■ Assigned task
Extract every line starting at the line that contains "style B1 fill:#bbdefb" and ending with the final line of the data, inclusive; give only those lines, word for word.

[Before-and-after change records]

************

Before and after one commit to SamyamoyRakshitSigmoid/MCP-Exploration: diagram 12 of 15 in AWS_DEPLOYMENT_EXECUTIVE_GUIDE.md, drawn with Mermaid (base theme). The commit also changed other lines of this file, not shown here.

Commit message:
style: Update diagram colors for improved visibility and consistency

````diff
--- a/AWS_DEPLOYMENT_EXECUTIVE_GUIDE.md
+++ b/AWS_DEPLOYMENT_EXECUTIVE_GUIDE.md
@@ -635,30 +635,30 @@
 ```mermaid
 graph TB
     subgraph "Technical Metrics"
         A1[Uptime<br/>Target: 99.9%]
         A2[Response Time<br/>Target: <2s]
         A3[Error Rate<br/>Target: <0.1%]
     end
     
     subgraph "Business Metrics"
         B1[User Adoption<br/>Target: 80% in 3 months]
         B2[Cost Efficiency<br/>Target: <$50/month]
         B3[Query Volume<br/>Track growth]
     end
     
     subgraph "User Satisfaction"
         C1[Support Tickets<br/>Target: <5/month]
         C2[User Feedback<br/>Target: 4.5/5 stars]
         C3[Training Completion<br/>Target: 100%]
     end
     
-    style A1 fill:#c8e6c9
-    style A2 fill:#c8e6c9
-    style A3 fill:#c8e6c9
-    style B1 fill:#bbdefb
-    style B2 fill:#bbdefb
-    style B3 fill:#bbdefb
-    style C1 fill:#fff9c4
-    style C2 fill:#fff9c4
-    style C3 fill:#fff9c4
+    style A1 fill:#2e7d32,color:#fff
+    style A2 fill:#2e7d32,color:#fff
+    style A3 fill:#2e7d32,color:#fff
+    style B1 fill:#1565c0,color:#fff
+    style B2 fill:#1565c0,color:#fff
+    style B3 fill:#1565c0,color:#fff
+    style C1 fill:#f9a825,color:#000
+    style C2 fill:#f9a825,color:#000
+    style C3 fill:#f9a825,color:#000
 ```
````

************

■ Answer for the task
-    style B1 fill:#bbdefb
-    style B2 fill:#bbdefb
-    style B3 fill:#bbdefb
-    style C1 fill:#fff9c4
-    style C2 fill:#fff9c4
-    style C3 fill:#fff9c4
+    style A1 fill:#2e7d32,color:#fff
+    style A2 fill:#2e7d32,color:#fff
+    style A3 fill:#2e7d32,color:#fff
+    style B1 fill:#1565c0,color:#fff
+    style B2 fill:#1565c0,color:#fff
+    style B3 fill:#1565c0,color:#fff
+    style C1 fill:#f9a825,color:#000
+    style C2 fill:#f9a825,color:#000
+    style C3 fill:#f9a825,color:#000
 ```
````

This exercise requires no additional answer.